After the “Riviresa operation” by the Sri Lankan security forces (1996), the then newly captured Jaffna peninsula came under the control of Brigadier Sri Lal Weerasuriya (later he became the head of the Sri Lankan army). Under his command, the Jaffna peninsula was divided into two regions. Brigadiers, Janaka Perera and Karunatilake functioned as commanding officers of these two regions. Brigadier Janka Perera was in charge of the area where nearly thousand Tamil civilians disappeared (Amnesty International confirmed 600 of these), many of whom are believed to be buried in mass graves in an area called Chemmani. According to witnesses, these murders were committed in different army camps in the vicinity and the bodies brought in trucks to be buried in Chemmani. It is obvious that such large numbers could not have been killed and buried without the knowledge and approval of the commanding officer. The six soldiers accused and sentenced to death for the rape and murder of the Tamil schoolgirl Krishanthy Kumarasamy, murder of her mother, brother and their neighbor whose bodies were recovered at Chemmani in shallow graves only revealed in courts the existence of Chemmani Mass Graves. They also claimed that they were only carrying out orders of their commanders. Again no action was taken against the then Brigadier Perera, instead he was rewarded with a promotion to the position of Deputy Chief of Staff of the Sri Lankan army and later retired this year after serving as the Chief of Staff.

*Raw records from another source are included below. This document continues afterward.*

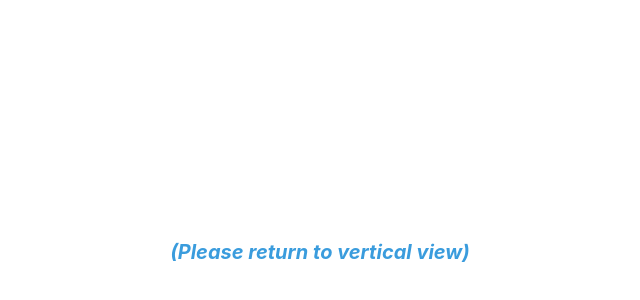
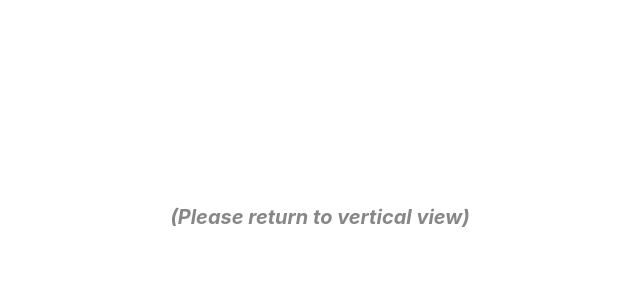
Before and after one commit to DeBoer753/searchlight-market-PROJECT, a React (Create React App) app: page /la-marca-prosecco-750 in a window 1280 px wide. Shown: the part 166-466 px from the top of the page, without its empty margins (320-960 px from the left). Built offline with nearby package versions, Linux system fonts and the light colour scheme.

Commit message:
adjusted for safari and chrome browsers

```diff
--- a/package.json
+++ b/package.json
@@ -6,6 +6,7 @@
     "@testing-library/jest-dom": "^5.17.0",
     "@testing-library/react": "^13.4.0",
     "@testing-library/user-event": "^13.5.0",
+    "normalize.css": "^8.0.1",
     "react": "^18.2.0",
     "react-dom": "^18.2.0",
     "react-router-dom": "^6.21.2",
--- a/src/App.css
+++ b/src/App.css
@@ -1,7 +1,14 @@
-body {
+
+.app-container{
     overflow: hidden;
+    height: 90vh;
     margin: 0;
     padding: 0;
-    background-color: rgba(255, 255, 255, 0);
 
 }
+@media screen and (orientation: landscape) {
+    .app-container {
+        height: 80vh;  /* Hide the body in landscape mode */
+        background-color: rgb(255, 255, 255)
+    }
+  }
--- a/src/App.js
+++ b/src/App.js
@@ -1,6 +1,6 @@
 // REACT
 import React from 'react';
-
+import 'normalize.css';
 import { BrowserRouter, Routes, Route } from 'react-router-dom';
 
 // ROUTES
@@ -14,7 +14,7 @@ import './App.css';
 
 const App = () => {
   return (
-    <body className='app-container'>
+    <div className='app-container'>
       <BrowserRouter>
         <Routes>
           <Route index element={<Home />} />
@@ -22,7 +22,7 @@ const App = () => {
           <Route path='/la-marca-prosecco-750' element={<LaMarca750Card />}/>
         </Routes>
       </BrowserRouter>
-    </body>
+    </div>
   );
 };
 
--- a/src/Cards/LaMarca750Card.css
+++ b/src/Cards/LaMarca750Card.css
@@ -1,19 +1,23 @@
 /* MAIN CONTAINER ---------------------------------------------------- MAIN CONTAINER */
 .main-container {
-    overflow: hidden; /* Disable scrolling */
-    height: 100vh;
+    /* overflow: hidden;  */
+    height: 110vh;
+    background-color: #3a9cddb9;
 
 }
 .alert {
     display: none;
     text-align: center;
     position: absolute;
-    color: #3a9cdd;
-    margin-top: 90px;
+    color: #878787;
+    margin-top: 60px;
     font-size: 20px;
     font-style: italic;
 }
 @media screen and (orientation: landscape) {
+    .main-container {
+        background-color: rgba(58, 156, 221, 0);
+    }
     .flip-card-inner {
       display: none; /* Hide the body in landscape mode */
     }
@@ -27,7 +31,7 @@
     display: flex;
     align-items: center;
     justify-content: center;
-    margin-top: -100px;
+    margin-top: -120px;
     height: 120vh;
 
 }
```
Also changed, not shown: 1 other file (tests, documents, lock files or other folders).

In the mid-1980s, when he was stationed in the Manal Aru area in the Tamil homelands, Perera is credited with the wholesale uprooting of Tamil villages and with mass murder to facilitate Sinhalese settlements. In this ethnic cleansing exercise, thousands of Tamil Homes were bulldozed and hundreds of villagers were massacred to make the rest flee in fear. Major General Perera is also an egomaniac, who even had a Tamil village in this area renamed after him (the village “Mankindimalai” became “Janaka Pura” - meaning Janaka Place).

Major General Janaka Perera is a war criminal and his criminal activities span over 2 decades. While the Tamil Diaspora is gathering relevant information to indict him for his war crime activities, the Sri Lankan government is trying to hide him in Canberra under diplomatic immunity. With a possible peaceful resolution to the conflict in sight, particularly with the involvement of the international community (with an international monitoring committee already proposed to be present in Sri Lanka), Sri Lankan government will be forced to hide more Generals in their diplomatic missions overseas, using the diplomatic immunity.

The way Australia dealt with Kalejs’s case and the lack of strong Laws to deal with such cases in Australia might have prompted Sri Lanka to conduct their first experiment in Australia, using Major General Perera as the Guinea pig.

Will the Sri Lankan government succeed in this experimentation?

Major General Perera is not an Australian citizen, for the Australian government to go out of the way to help him to stay in this country. Australian government has already recognised that people in Sri Lanka were affected by the actions of people like Major General Perera, by creating a Special Assistant Category visa (215) for the affected people to migrate to Australia. There are many people, from both Tamil and Sinhalese communities, now living in Australia who were affected by the brutal activities of Major General Perera. These people will join forces to press the Australian government not to accept his appointment as the Sri Lankan Ambassador that is being proposed by the Sri Lankan government. All the fair-minded Australians would expect the government in Canberra to avoid getting bogged down in another unnecessary, long drawn out, legal battle by rejecting this appointment. However, only time will tell whether the Australian Foreign Minister and his government will make the move in the correct direction as these many Australians wish.

9 April 2001